No humans were around at the time of the dinosaurs, but researchers say the bones could well have been visible when the early Indians lived there.
The name Seitaad comes from the word "Seit'aad" which was a sand monster that buried its victims in dunes in Navajo legend, according to the researchers. The newly named skeleton had been swallowed by a sand dune. So, might visible dinosaur remains have given rise to the ancient Indian monster legend?
"That's a lot of speculation, but anything's possible," said Mark Loewen, a paleontologist at the Utah Museum of Natural History and instructor in the Department of Geology and Geophysics at the University of Utah.
One of the Anasazi dwellings included a stone with a dinosaur footprint in its center, he noted. The ruessi part of the name is in honor of poet and naturalist Everett Ruess who disappeared in southern Utah in 1934.
Understanding how dinosaurs lived in the past, how their environments changed and affected them, is important for understanding our changing world today, Loewen said.
The nearly complete skeleton is missing only its head, one toe and a lower shinbone, he said, noting erosion over the years probably accounts for the missing parts.

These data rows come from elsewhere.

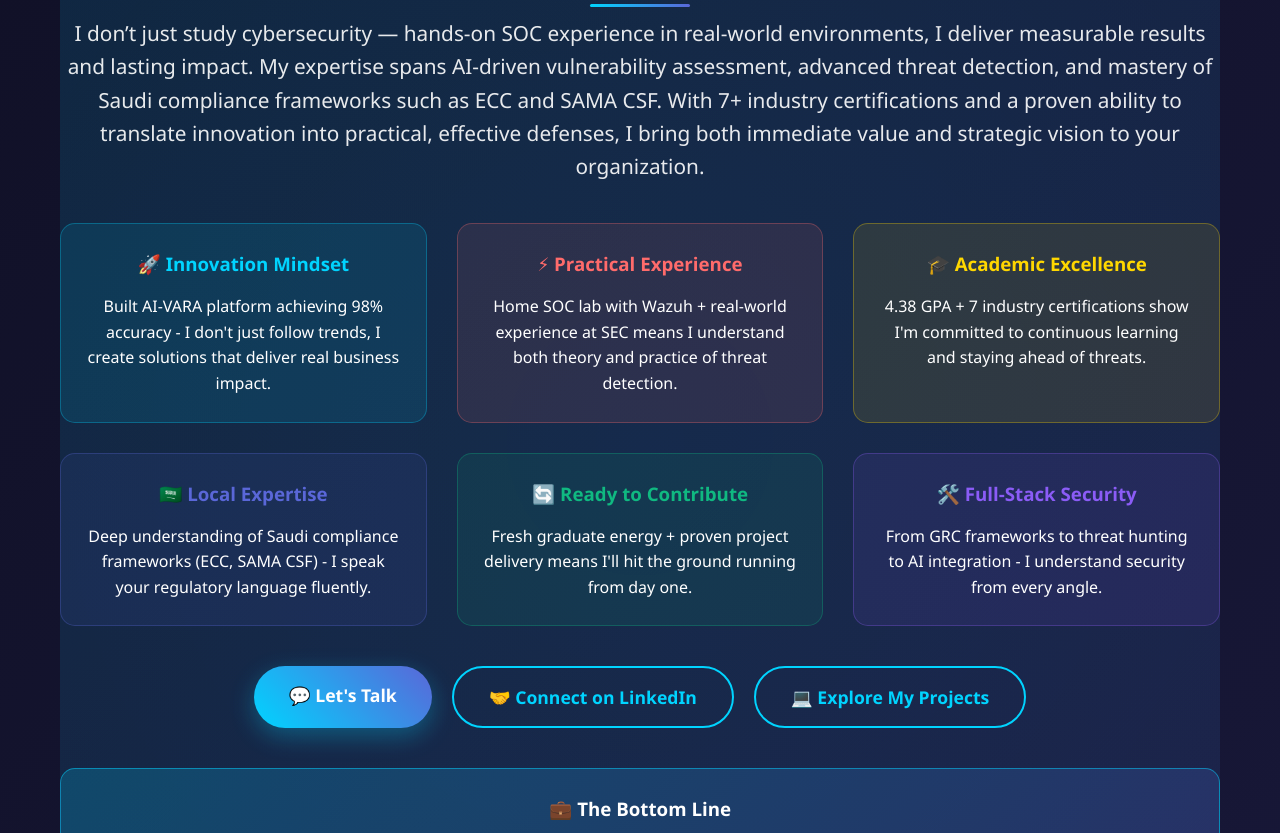
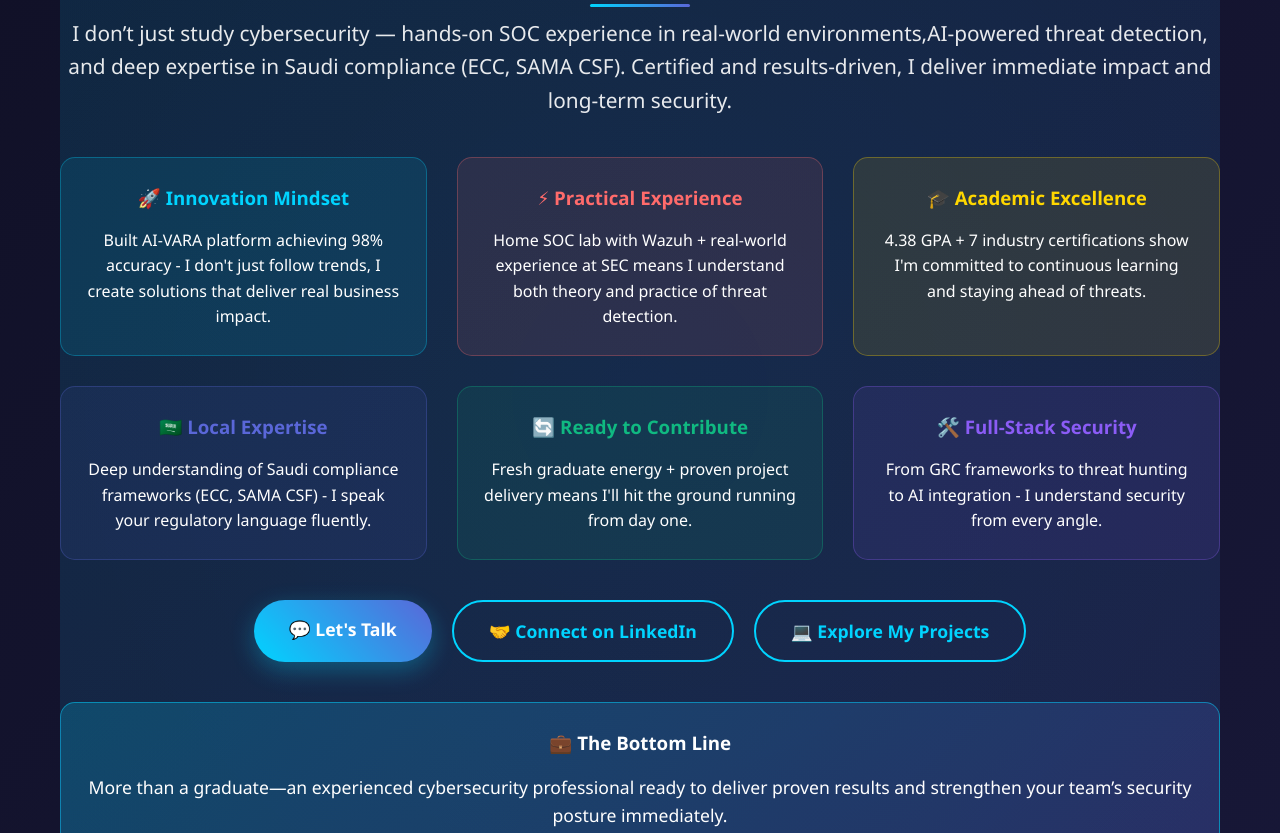
Before and after one commit to Salmanalqsamah/salmanalqsamah.github.io, a plain HTML site: page index.html in a window 1280 px wide. Shown: the part 739-1572 px from the top of the page. Drawn offline with Linux system fonts and the light colour scheme.

Commit message:
Add files via upload

```diff
--- a/index.html
+++ b/index.html
@@ -581,7 +581,7 @@
         <section class="cta-section">
             <h2 class="cta-title">Why I Am the Ideal Candidate for Your Organization 🎯</h2>
             <p style="font-size: 1.3em; margin-bottom: 30px; opacity: 0.9;">
-I don’t just study cybersecurity — hands-on SOC experience in real-world environments, I deliver measurable results and lasting impact. My expertise spans AI-driven vulnerability assessment, advanced threat detection, and mastery of Saudi compliance frameworks such as ECC and SAMA CSF. With 7+ industry certifications and a proven ability to translate innovation into practical, effective defenses, I bring both immediate value and strategic vision to your organization.
+I don’t just study cybersecurity — hands-on SOC experience in real-world environments,AI-powered threat detection, and deep expertise in Saudi compliance (ECC, SAMA CSF). Certified and results-driven, I deliver immediate impact and long-term security.
             </p>
 
             <div style="display: grid; grid-template-columns: repeat(auto-fit, minmax(300px, 1fr)); gap: 30px; margin: 40px 0;">
@@ -630,7 +630,7 @@ I don’t just study cybersecurity — hands-on SOC experience in real-world env
 
             <div style="margin-top: 40px; padding: 25px; background: linear-gradient(135deg, rgba(0, 212, 255, 0.2), rgba(90, 103, 216, 0.2)); border-radius: 15px; border: 1px solid rgba(0, 212, 255, 0.5);">
                 <h3 style="color: #ffffff; margin-bottom: 15px;">💼 The Bottom Line</h3>
-                <p style="font-size: 1.1em; font-weight: 500;">This is more than a graduate hire — it is the addition of a cybersecurity professional with demonstrated results, technical depth, and a forward‑looking approach to safeguarding digital assets. I am prepared to contribute immediately to strengthening your organization’s security posture.</p>
+                <p style="font-size: 1.1em; font-weight: 500;">More than a graduate—an experienced cybersecurity professional ready to deliver proven results and strengthen your team’s security posture immediately.</p>
             </div>
         </section>
 
```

What the researchers have is similar to other sauropodomorphs found in South America and southern Africa, which were all vegetarians, he explained in a telephone interview. However, Seitaad did have a claw on its front limbs, which Loewen suggested was probably used for defense.
"We were absolutely shocked" by the discovery of this dinosaur, Loewen said. It was found in 2004 by a local artist studying rock paintings and the scientists went to the area immediately when they learned of it, he said. The bones were excavated the following year by Museum researchers.
While dinosaur remains have been found in other parts of Utah fossils are rare in the Navajo sandstone areas and generally have been from smaller creatures.
"This new find suggests that there may be more dinosaurs yet to be discovered in these rocks," said Joseph Sertich, co-author of the report and currently a doctoral student at New York's Stony Brook University.
For more information go to www.unmh.utah.edu